Diskursdisko: As you use the internet to showcase your art, are there any other websites you feel have influenced you, opened your mind or shown you new ways of creating art?

David Lanham: I always get some great insights and inspiration from sites like Art Renewal Center and Drawn!

Diskursdisko: Of all the work you’ve created, or at least the ones showcased on your website, can you name a couple that you have a special love for or connection to?

David Lanham: My favorite drawing is still Tea for Three, I’m not exactly sure why, but it’s always just made me smile to look at. There’s nearly always something miniscule about each drawing that I fall in love with, usually it’s the parts I haven’t planned and just happen on accident.

zoom

The Future

I just go where the drawings take me…

Diskursdisko: Do you have any specific plans for the future direction of your artwork?

David Lanham: I just go where the drawings take me, lately it’s been more towards working with physical media such as gouache or colored pencil or even brush pens. I just experiment and have fun with it though and see what happens.

Diskursdisko: David, many thanks for the interview – is there anything you’d like to add?

David Lanham: Just a big thanks to you too! It was fun and very engaging questions. I definitely appreciate the interest in my artworks!

Vincent Wilkie hat diesen tollen Beitrag verfasst. In seiner Freizeit ist er Musiker, Webdesigner und DJ.

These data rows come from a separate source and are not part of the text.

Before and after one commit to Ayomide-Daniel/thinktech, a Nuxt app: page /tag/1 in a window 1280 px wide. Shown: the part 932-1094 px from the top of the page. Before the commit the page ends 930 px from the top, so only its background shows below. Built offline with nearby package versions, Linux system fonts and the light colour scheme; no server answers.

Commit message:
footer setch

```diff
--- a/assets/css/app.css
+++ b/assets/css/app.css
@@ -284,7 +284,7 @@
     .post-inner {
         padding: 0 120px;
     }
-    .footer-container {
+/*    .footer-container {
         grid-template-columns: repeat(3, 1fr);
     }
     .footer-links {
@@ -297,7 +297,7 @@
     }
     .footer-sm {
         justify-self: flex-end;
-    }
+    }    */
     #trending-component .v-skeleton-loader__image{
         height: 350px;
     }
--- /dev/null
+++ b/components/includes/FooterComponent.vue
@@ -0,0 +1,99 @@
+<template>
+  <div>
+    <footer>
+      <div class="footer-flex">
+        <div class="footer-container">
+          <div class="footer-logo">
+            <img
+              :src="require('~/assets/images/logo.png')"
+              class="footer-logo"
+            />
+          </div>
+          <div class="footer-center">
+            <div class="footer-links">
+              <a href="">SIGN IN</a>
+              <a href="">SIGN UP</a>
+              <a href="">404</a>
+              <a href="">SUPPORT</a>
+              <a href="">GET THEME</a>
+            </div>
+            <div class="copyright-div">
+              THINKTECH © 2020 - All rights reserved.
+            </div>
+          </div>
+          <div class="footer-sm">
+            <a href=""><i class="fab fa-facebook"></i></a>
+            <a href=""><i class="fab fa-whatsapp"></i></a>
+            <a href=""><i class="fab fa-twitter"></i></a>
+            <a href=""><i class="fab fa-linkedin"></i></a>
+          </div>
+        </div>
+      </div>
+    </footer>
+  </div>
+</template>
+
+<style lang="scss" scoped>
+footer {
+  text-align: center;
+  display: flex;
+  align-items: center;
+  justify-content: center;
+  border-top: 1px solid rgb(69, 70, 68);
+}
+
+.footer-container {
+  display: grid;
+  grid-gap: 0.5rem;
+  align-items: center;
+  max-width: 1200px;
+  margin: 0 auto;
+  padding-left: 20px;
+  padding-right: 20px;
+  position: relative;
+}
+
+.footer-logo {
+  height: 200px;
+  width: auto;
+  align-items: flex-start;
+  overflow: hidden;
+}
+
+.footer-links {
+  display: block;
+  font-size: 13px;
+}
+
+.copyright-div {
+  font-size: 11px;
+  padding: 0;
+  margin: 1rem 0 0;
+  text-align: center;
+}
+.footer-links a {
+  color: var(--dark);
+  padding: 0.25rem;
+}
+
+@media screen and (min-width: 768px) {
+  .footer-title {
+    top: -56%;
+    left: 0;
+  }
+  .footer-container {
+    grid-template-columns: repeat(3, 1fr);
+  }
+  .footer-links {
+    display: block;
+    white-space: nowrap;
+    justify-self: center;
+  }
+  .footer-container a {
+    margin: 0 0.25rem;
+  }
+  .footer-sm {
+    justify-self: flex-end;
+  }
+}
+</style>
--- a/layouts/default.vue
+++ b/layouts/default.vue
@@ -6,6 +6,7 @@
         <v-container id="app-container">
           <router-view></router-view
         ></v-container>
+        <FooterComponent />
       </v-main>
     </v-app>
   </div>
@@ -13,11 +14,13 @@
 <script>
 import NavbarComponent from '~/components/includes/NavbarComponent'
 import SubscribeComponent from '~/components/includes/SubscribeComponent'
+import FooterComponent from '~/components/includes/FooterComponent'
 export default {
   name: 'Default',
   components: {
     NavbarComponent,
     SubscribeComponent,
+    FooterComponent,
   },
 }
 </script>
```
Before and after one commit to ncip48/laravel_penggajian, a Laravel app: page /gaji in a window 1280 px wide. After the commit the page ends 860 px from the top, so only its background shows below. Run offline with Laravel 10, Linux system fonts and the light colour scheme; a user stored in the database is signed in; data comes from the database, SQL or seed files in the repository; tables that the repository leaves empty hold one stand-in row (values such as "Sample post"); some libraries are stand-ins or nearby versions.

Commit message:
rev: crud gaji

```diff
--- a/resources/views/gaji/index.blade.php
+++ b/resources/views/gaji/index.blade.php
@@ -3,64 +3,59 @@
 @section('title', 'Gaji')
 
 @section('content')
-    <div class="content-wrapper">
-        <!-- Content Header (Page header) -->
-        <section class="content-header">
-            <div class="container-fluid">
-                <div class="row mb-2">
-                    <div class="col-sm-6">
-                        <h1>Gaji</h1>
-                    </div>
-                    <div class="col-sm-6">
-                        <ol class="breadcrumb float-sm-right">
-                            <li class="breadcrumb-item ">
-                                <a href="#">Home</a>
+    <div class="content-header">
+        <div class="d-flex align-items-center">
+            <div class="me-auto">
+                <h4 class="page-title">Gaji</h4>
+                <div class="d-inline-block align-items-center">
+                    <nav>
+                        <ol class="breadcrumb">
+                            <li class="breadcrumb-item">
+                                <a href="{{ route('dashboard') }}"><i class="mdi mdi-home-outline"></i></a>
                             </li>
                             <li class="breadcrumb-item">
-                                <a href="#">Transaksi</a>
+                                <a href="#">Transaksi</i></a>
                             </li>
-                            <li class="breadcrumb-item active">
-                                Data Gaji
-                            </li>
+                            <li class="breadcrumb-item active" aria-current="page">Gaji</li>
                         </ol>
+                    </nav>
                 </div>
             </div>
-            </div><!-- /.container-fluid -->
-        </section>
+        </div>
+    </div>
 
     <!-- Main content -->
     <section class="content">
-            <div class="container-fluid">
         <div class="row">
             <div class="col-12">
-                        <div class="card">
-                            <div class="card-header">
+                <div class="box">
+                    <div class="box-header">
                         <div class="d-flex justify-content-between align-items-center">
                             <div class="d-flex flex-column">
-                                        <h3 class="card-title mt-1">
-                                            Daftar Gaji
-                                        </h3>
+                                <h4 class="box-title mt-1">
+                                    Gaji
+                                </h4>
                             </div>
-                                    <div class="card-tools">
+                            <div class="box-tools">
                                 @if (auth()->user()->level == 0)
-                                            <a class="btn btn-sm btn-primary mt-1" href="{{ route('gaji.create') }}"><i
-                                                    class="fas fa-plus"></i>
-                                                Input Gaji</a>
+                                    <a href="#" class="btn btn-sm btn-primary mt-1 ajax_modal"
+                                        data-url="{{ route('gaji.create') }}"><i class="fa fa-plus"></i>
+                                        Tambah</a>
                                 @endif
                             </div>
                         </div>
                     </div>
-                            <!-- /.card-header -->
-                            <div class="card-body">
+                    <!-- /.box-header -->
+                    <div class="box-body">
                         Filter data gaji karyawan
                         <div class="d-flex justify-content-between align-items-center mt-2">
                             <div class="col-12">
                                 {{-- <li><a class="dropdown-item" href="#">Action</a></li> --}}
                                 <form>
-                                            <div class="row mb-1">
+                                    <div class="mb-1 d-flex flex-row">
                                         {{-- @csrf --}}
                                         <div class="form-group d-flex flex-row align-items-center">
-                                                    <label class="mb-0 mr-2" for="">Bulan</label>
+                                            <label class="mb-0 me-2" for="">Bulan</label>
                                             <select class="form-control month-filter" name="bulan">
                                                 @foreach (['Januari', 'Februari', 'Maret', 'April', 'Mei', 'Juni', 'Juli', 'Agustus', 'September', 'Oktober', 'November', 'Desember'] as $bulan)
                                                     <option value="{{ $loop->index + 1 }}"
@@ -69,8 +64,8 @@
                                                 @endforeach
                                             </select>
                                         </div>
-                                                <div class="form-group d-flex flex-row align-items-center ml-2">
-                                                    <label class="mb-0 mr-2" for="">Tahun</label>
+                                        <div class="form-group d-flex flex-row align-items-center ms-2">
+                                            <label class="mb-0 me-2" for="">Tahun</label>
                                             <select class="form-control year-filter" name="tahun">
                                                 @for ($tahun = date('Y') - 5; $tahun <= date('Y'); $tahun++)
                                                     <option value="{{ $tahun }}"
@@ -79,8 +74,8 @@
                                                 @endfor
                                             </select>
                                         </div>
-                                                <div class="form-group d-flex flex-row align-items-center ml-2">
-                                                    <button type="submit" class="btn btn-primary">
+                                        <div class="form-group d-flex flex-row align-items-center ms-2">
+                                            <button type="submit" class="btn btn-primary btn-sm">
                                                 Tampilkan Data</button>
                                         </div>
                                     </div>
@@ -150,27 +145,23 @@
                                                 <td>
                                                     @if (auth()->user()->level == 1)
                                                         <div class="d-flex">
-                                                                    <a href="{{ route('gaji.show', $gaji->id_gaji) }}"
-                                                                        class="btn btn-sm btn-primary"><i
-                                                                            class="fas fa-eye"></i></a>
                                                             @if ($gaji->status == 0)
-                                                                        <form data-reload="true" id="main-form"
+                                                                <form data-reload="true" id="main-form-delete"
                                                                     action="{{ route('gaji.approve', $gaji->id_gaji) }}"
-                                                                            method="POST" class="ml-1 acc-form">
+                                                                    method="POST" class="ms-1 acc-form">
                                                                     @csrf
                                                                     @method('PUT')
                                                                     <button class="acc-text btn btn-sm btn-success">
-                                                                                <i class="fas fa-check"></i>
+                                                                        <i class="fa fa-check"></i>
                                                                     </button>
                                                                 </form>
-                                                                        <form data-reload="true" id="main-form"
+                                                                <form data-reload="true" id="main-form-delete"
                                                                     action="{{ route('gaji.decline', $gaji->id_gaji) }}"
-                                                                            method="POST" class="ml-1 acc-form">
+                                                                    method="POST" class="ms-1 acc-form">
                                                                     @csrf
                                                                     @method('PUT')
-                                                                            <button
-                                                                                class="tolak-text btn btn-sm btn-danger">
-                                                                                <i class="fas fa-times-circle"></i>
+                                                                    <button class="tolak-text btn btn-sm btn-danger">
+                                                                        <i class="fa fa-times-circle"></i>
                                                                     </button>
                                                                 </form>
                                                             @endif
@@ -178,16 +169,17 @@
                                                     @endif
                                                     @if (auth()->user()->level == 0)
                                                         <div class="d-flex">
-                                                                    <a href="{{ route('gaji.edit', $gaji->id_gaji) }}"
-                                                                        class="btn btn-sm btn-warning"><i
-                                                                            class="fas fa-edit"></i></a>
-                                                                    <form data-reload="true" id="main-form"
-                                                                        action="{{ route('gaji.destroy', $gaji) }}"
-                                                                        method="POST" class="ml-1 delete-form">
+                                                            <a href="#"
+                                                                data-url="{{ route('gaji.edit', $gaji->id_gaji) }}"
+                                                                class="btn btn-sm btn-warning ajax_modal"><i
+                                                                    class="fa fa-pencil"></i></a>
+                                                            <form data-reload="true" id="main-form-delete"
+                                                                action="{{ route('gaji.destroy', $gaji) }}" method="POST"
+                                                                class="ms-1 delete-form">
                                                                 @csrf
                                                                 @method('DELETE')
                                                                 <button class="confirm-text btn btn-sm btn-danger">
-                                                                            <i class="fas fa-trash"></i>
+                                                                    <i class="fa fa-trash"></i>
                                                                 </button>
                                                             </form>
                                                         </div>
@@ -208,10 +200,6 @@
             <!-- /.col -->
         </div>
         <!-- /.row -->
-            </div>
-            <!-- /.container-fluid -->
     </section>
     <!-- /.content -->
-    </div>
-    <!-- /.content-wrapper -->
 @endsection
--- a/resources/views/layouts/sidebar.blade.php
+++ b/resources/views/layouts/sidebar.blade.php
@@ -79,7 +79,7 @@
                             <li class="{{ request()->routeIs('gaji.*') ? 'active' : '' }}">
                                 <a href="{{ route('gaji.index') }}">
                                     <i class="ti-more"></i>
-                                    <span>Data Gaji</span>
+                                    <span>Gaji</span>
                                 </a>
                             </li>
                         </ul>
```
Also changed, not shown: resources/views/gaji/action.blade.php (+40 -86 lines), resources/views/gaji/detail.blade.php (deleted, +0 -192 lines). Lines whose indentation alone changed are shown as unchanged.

| | | | | | | | More


  • Interview: Mark Weaver
    Mark Weaver gestaltet faszinierende Bilder aus einem surrealen viktorianischen Zeitalter, in dem die Tiere Anzüge trugen: sepia- und pastellfarbene Abbilder einer anderen Welt. The Past

 My earliest memory is laying on the floor with paper and pencils drawing dinosaurs, sharks and other animals. Diskursdisko: Hi Mark. To start things off, what’s your background? When did you start doing
  • Interview: Andy Kehoe
    Die Gemälde von Andy Kehoe sind wie Fenster in eine seltsame, von merkwürdigen Kreaturen bevölkerte Herbstwelt, die – den vielen Blumen zum Trotz – von einer wunderschönen Melancholie beseelt ist. The Past It took one week of drawing the same crappy picture over and over to quickly change my plans for the future. Diskursdisko: Hi Andy.To start things
  • Interview: Brandi Milne
    Die Malerei von Brandi Milne zeigt eine seltsame, zugleich niedlich und leicht bedrohlich wirkende Welt, die von Hasen, Erdbeeren, Eiscreme, Fischen und verwunschenen Meerjungfrauen bevölkert ist.
  • Interview: Kevin Dart
    Die Retro-Illustrationen von Kevin Dart greifen das Feeling klassischer Filmplakate der 60er Jahre auf, um deren Stil und Look in die Moderne zu übertragen.
  • Interview: Frank Chimero
    Die Illustrationen von Frank Chimero sind genau das, was ich zum Anfang des Sommers brauche: bunt, knallig, von einem feinen Humor durchzogen und garniert mit schönem Retro-Feeling. Ganz besonders interessant: die Reihe The States, in der Chimero nach und nach die US-Amerikanischen Bundesstaaten durchgeht und zu Objekten morpht. The Past I started drawing when I was a kid



5 Kommentare

Was sagst Du dazu?